It was widely believed that a major contributory factor in the upsurge in political violence and repression that characterized President Alfonso Portillo's administration (2000-2003) was the control exercised by General Efraín Ríos Montt behind the scenes.In Spanish they translate that as "la opinión generalizada."
Since when do such amorphous ideas, stated in the passive voice, pass as legitimate human rights analysis? They might even be right about Rios Montt, but they've got to find a better way to discuss these ideas. After all, it's also "widely believed" in many parts of the world that 9/11 was a CIA plot. So what?
As far as I'm concerned, this kind of reporting doesn't pass basic social-science muster....

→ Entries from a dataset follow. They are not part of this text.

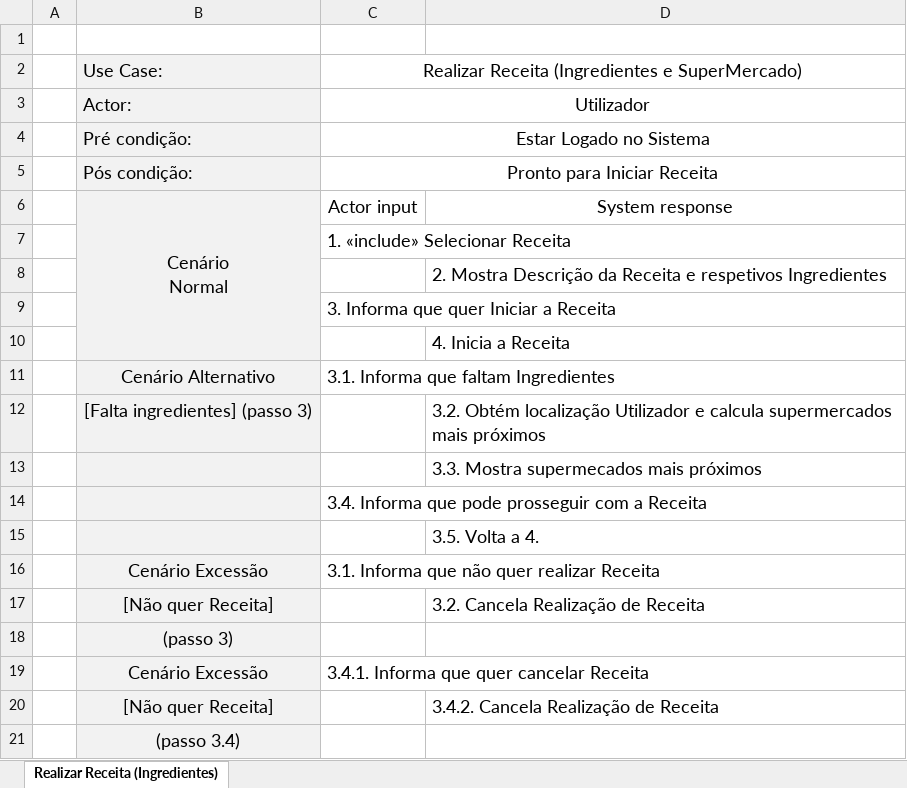
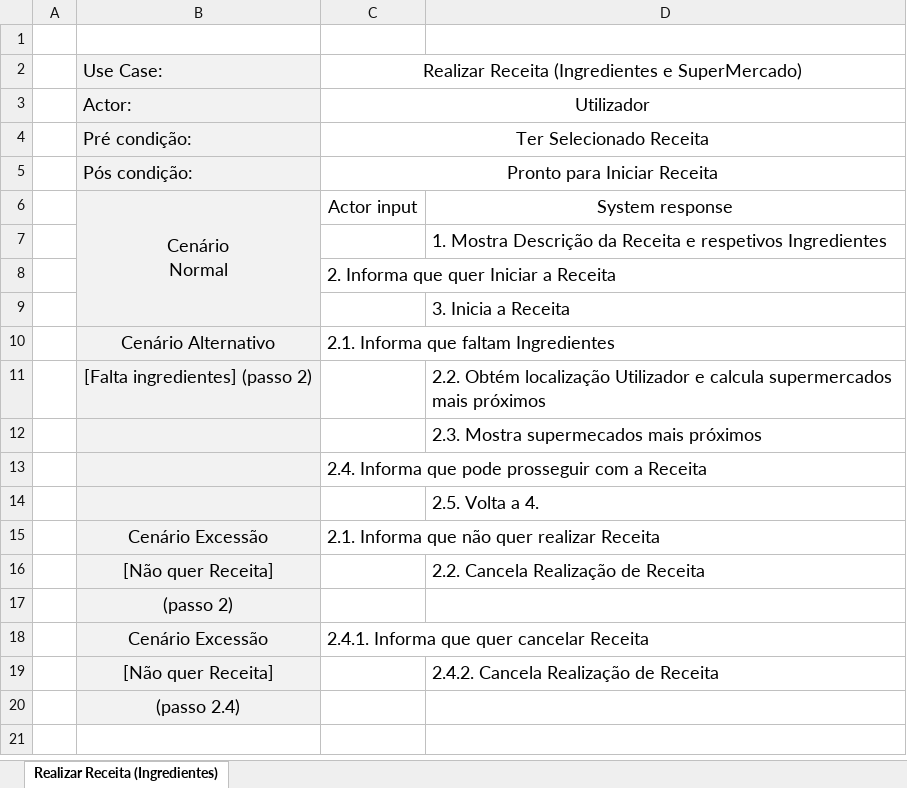
Before and after one commit to josepereira1/kitchen-assistant-cheli4, an Excel workbook: use-cases/use-case-realizar-receita-ingredientes.xlsx, sheet Realizar Receita (Ingredientes), drawn as a sheet; values as stored, in another font and other column widths than the file's, no borders; removed rows and columns are numbered as before the commit, all else as after; the diff names each change by its address in the sheet, - before the commit and + after, or states it on an @@ line.

Commit message:
alterei os diagramas Selecionar Receita e Realizar Receita Ingredientes para ficar de acordo com o que o Petra disse

```diff
--- a/use-cases/use-case-realizar-receita-ingredientes.xlsx (sheet Realizar Receita (Ingredientes))
+++ b/use-cases/use-case-realizar-receita-ingredientes.xlsx (sheet Realizar Receita (Ingredientes))
-C4: Estar Logado no Sistema
+C4: Ter Selecionado Receita
-row 7:  |  | 1. «include» Selecionar Receita
-D7: 2. Mostra Descrição…
+D7: 1. Mostra Descrição…
-C8: 3. Informa que quer Iniciar a Receita
+C8: 2. Informa que quer Iniciar a Receita
-D9: 4. Inicia a Receita
+D9: 3. Inicia a Receita
-C10: 3.1. Informa que faltam Ingredientes
+C10: 2.1. Informa que faltam Ingredientes
-B11: [Falta ingredientes] (passo 3)
+B11: [Falta ingredientes] (passo 2)
-D11: 3.2. Obtém localização…
+D11: 2.2. Obtém localização…
-D12: 3.3. Mostra supermecados mais próximos
+D12: 2.3. Mostra supermecados mais próximos
-C13: 3.4. Informa que…
+C13: 2.4. Informa que…
-D14: 3.5. Volta a 4.
+D14: 2.5. Volta a 4.
-C15: 3.1. Informa que não quer realizar Receita
+C15: 2.1. Informa que não quer realizar Receita
-D16: 3.2. Cancela Realização de Receita
+D16: 2.2. Cancela Realização de Receita
-B17: (passo 3)
+B17: (passo 2)
-C18: 3.4.1. Informa que quer cancelar Receita
+C18: 2.4.1. Informa que quer cancelar Receita
-D19: 3.4.2. Cancela Realização de Receita
+D19: 2.4.2. Cancela Realização de Receita
-B20: (passo 3.4)
+B20: (passo 2.4)
```
Also changed, not shown: use-cases/use-case-selecionar-receita.xlsx, 2 other files.
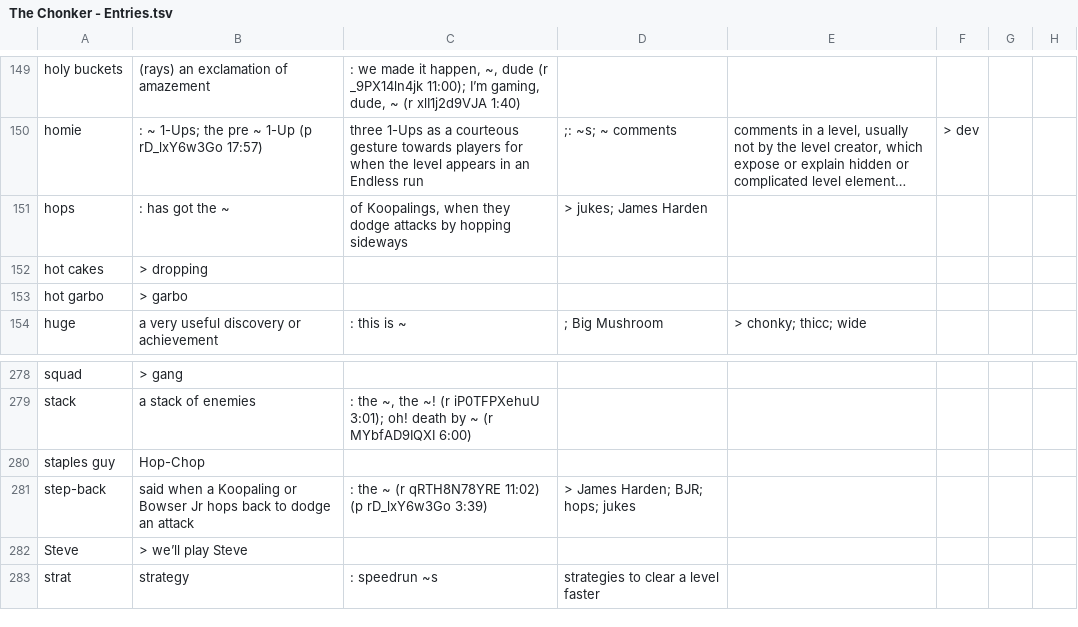
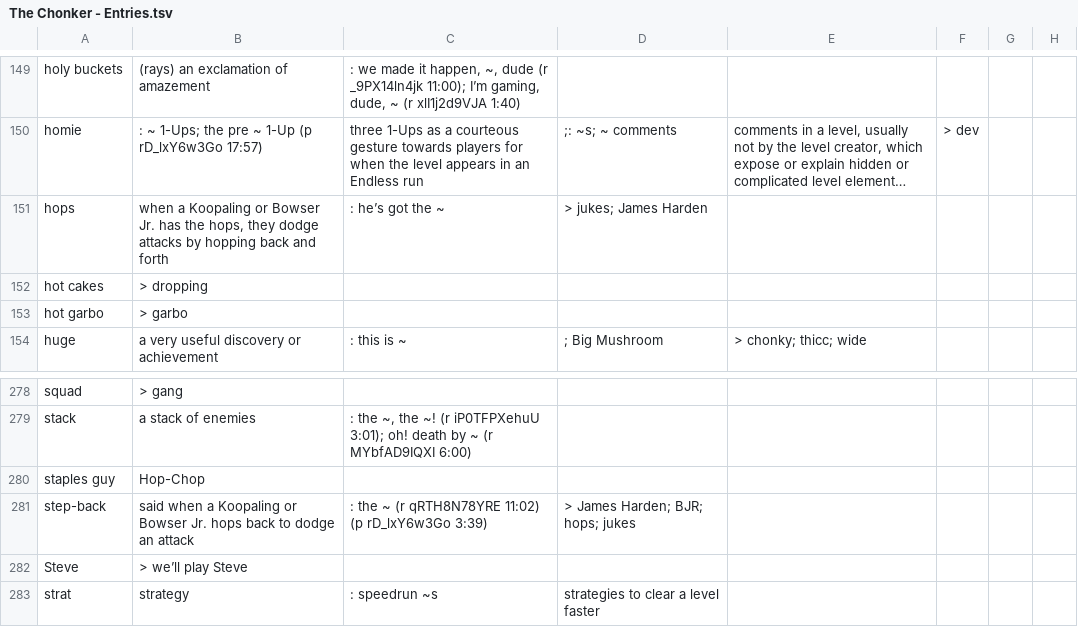
Before and after one commit to casperdewith/thechonker, a TSV file: The Chonker - Entries.tsv, drawn as a sheet; only a part is shown, gaps mark what is left out; long unchanged cells end in …; the diff names each change by its address in the sheet, - before the commit and + after, or states it on an @@ line.

Commit message:
Updated sheet

```diff
--- a/The Chonker - Entries.tsv
+++ b/The Chonker - Entries.tsv
-B151: : has got the ~
+B151: when a Koopaling or Bowser Jr. has the hops, they dodge attacks by hopping back and forth
-C151: of Koopalings, when they dodge attacks by hopping sideways
+C151: : he’s got the ~
-B281: …or Bowser Jr hops back…
+B281: …or Bowser Jr. hops back…
```
Also changed, not shown: 1 other file.
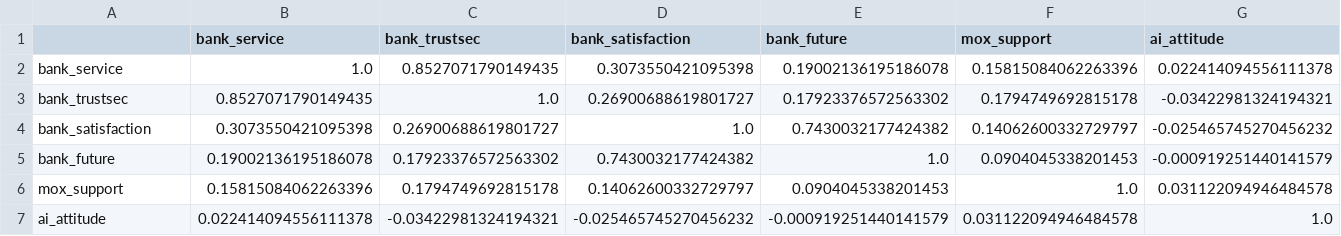
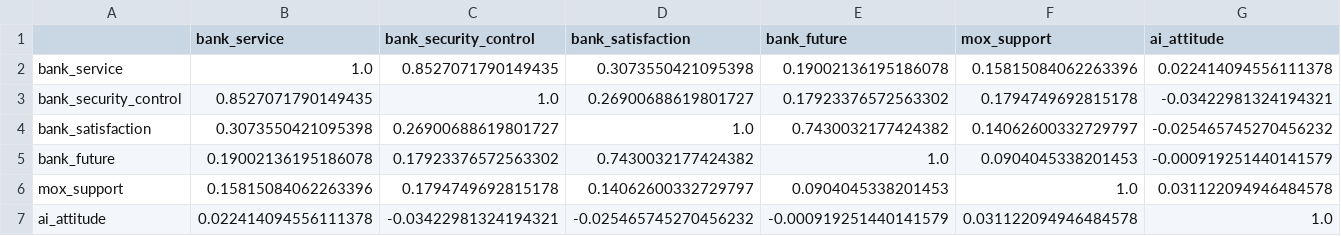
Before and after one commit to King-Of-Cabbage/Mox-Chatbot-User-Research, a CSV file: results/tables/correlation_matrix.csv, drawn as a sheet.

```diff
--- a/results/tables/correlation_matrix.csv
+++ b/results/tables/correlation_matrix.csv
@@ -1,4 +1,4 @@
-,bank_service,bank_trustsec,bank_satisfaction,bank_future,mox_support,ai_attitude
+,bank_service,bank_security_control,bank_satisfaction,bank_future,mox_support,ai_attitude
 bank_service,1.0,0.8527071790149435,0.3073550421095398,0.19002136195186078,0.15815084062263396,0.022414094556111378
-bank_trustsec,0.8527071790149435,1.0,0.26900688619801727,0.17923376572563302,0.1794749692815178,-0.03422981324194321
+bank_security_control,0.8527071790149435,1.0,0.26900688619801727,0.17923376572563302,0.1794749692815178,-0.03422981324194321
 bank_satisfaction,0.3073550421095398,0.26900688619801727,1.0,0.7430032177424382,0.14062600332729797,-0.025465745270456232
```
Also changed, not shown: data/data_dictionary.csv, data/synthetic_example.csv, 31 other files.
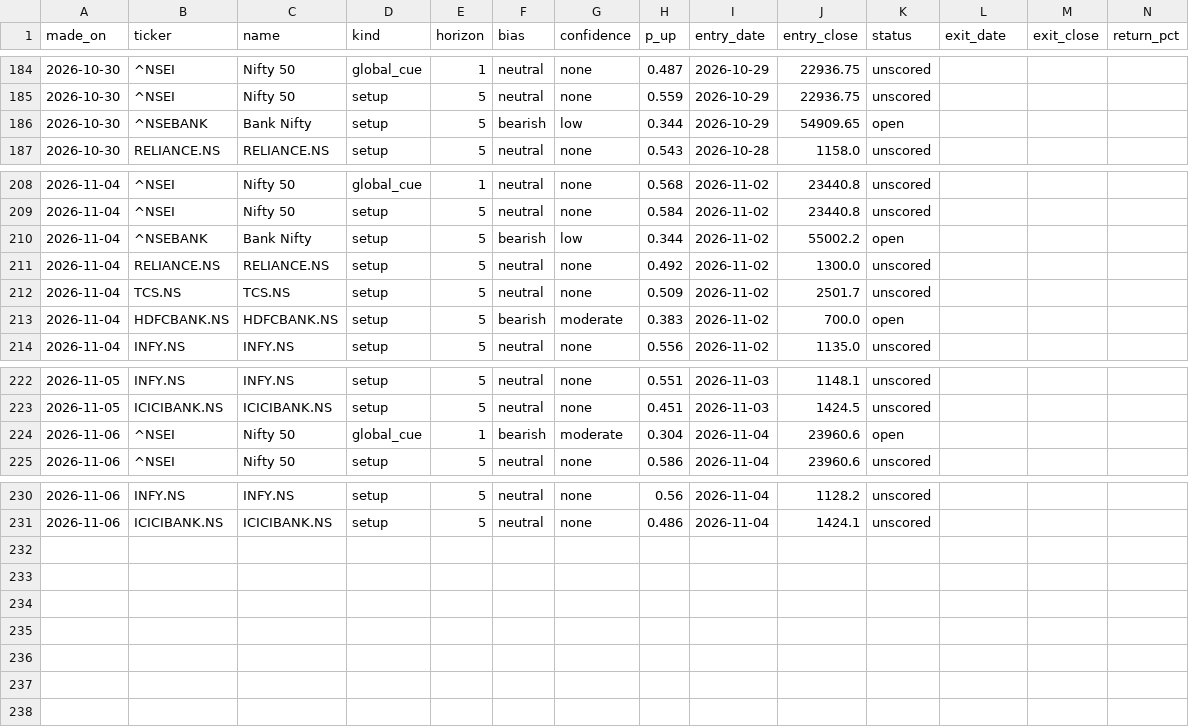
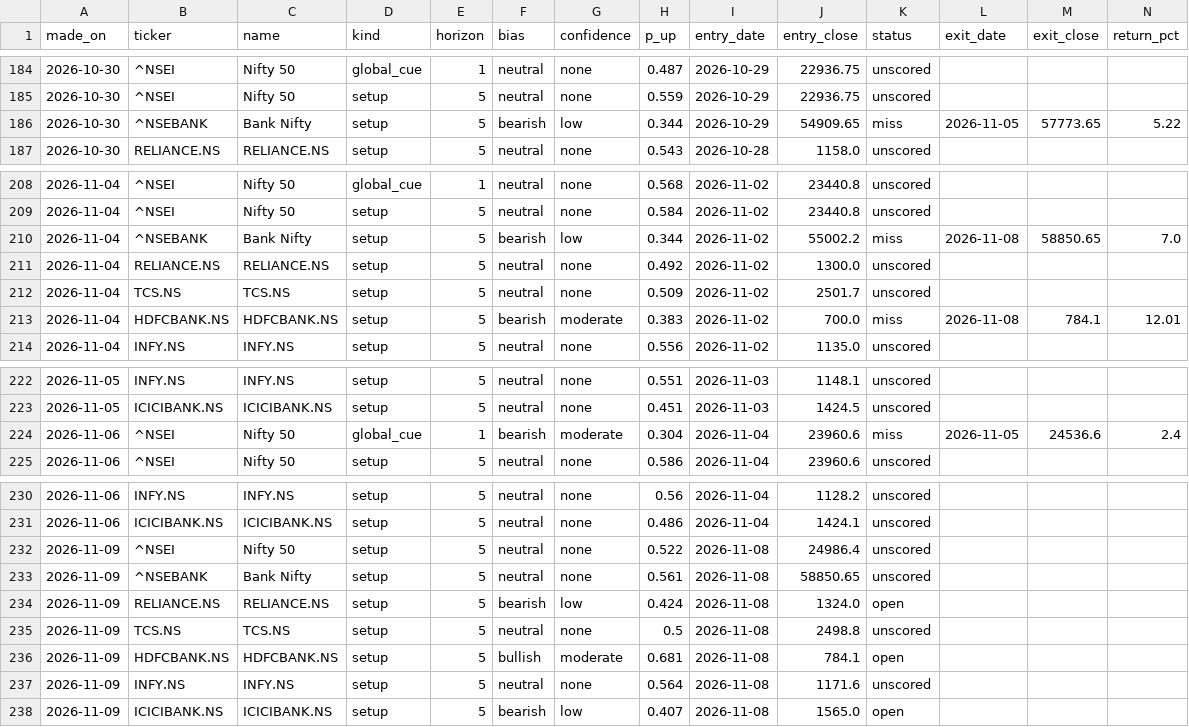
Before and after one commit to EshaBiswas31/morning-brief-email, a CSV file: data/predictions.csv, drawn as a sheet; only a part is shown, gaps mark what is left out.

```diff
--- a/data/predictions.csv
+++ b/data/predictions.csv
@@ -185,3 +185,3 @@ made_on,ticker,name,kind,horizon,bias,confidence,p_up,entry_date,entry_close,sta
 2026-10-30,^NSEI,Nifty 50,setup,5,neutral,none,0.559,2026-10-29,22936.75,unscored,,,
-2026-10-30,^NSEBANK,Bank Nifty,setup,5,bearish,low,0.344,2026-10-29,54909.65,open,,,
+2026-10-30,^NSEBANK,Bank Nifty,setup,5,bearish,low,0.344,2026-10-29,54909.65,miss,2026-11-05,57773.65,5.22
 2026-10-30,RELIANCE.NS,RELIANCE.NS,setup,5,neutral,none,0.543,2026-10-28,1158.0,unscored,,,
@@ -209,6 +209,6 @@ made_on,ticker,name,kind,horizon,bias,confidence,p_up,entry_date,entry_close,sta
 2026-11-04,^NSEI,Nifty 50,setup,5,neutral,none,0.584,2026-11-02,23440.8,unscored,,,
-2026-11-04,^NSEBANK,Bank Nifty,setup,5,bearish,low,0.344,2026-11-02,55002.2,open,,,
+2026-11-04,^NSEBANK,Bank Nifty,setup,5,bearish,low,0.344,2026-11-02,55002.2,miss,2026-11-08,58850.65,7.0
 2026-11-04,RELIANCE.NS,RELIANCE.NS,setup,5,neutral,none,0.492,2026-11-02,1300.0,unscored,,,
 2026-11-04,TCS.NS,TCS.NS,setup,5,neutral,none,0.509,2026-11-02,2501.7,unscored,,,
-2026-11-04,HDFCBANK.NS,HDFCBANK.NS,setup,5,bearish,moderate,0.383,2026-11-02,700.0,open,,,
+2026-11-04,HDFCBANK.NS,HDFCBANK.NS,setup,5,bearish,moderate,0.383,2026-11-02,700.0,miss,2026-11-08,784.1,12.01
 2026-11-04,INFY.NS,INFY.NS,setup,5,neutral,none,0.556,2026-11-02,1135.0,unscored,,,
@@ -223,3 +223,3 @@ made_on,ticker,name,kind,horizon,bias,confidence,p_up,entry_date,entry_close,sta
 2026-11-05,ICICIBANK.NS,ICICIBANK.NS,setup,5,neutral,none,0.451,2026-11-03,1424.5,unscored,,,
-2026-11-06,^NSEI,Nifty 50,global_cue,1,bearish,moderate,0.304,2026-11-04,23960.6,open,,,
+2026-11-06,^NSEI,Nifty 50,global_cue,1,bearish,moderate,0.304,2026-11-04,23960.6,miss,2026-11-05,24536.6,2.4
 2026-11-06,^NSEI,Nifty 50,setup,5,neutral,none,0.586,2026-11-04,23960.6,unscored,,,
@@ -231 +231,8 @@ made_on,ticker,name,kind,horizon,bias,confidence,p_up,entry_date,entry_close,sta
 2026-11-06,ICICIBANK.NS,ICICIBANK.NS,setup,5,neutral,none,0.486,2026-11-04,1424.1,unscored,,,
+2026-11-09,^NSEI,Nifty 50,setup,5,neutral,none,0.522,2026-11-08,24986.4,unscored,,,
+2026-11-09,^NSEBANK,Bank Nifty,setup,5,neutral,none,0.561,2026-11-08,58850.65,unscored,,,
+2026-11-09,RELIANCE.NS,RELIANCE.NS,setup,5,bearish,low,0.424,2026-11-08,1324.0,open,,,
+2026-11-09,TCS.NS,TCS.NS,setup,5,neutral,none,0.5,2026-11-08,2498.8,unscored,,,
+2026-11-09,HDFCBANK.NS,HDFCBANK.NS,setup,5,bullish,moderate,0.681,2026-11-08,784.1,open,,,
+2026-11-09,INFY.NS,INFY.NS,setup,5,neutral,none,0.564,2026-11-08,1171.6,unscored,,,
+2026-11-09,ICICIBANK.NS,ICICIBANK.NS,setup,5,bearish,low,0.407,2026-11-08,1565.0,open,,,
```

Hmmm - I spent some time with Amnesty International's site.... I'd give them a C- too, IF I were focusing on each individual country and site - and clearly there are experts for each country who can fill in the gaps. I guess I'd grade them differently depending on what I was looking for. AI's website is a broad brush stroke sort of endeavor, seems to me. For example, when I read the USA http://web.amnesty.org/report2004/usa-summary-eng site I was appalled to see what is MISSING there (e.g. human rights violations in the United States against women and children - e.g. child labor, sex trade, sweatshops, etc - for starters). However, I give them an A for effort regarding comprehensiveness. They're trying to keep track of human rights offenses across the whole globe.
It wouldn't be fair to critique a survey course, like History 101, for not going into enough depth about a certain Spanish-American War battle, but in a master's program seminar course on the Spanish-American War I'd expect a lot more. This website is clearly History 101, but foundations are good things to have.
My two cents - Desi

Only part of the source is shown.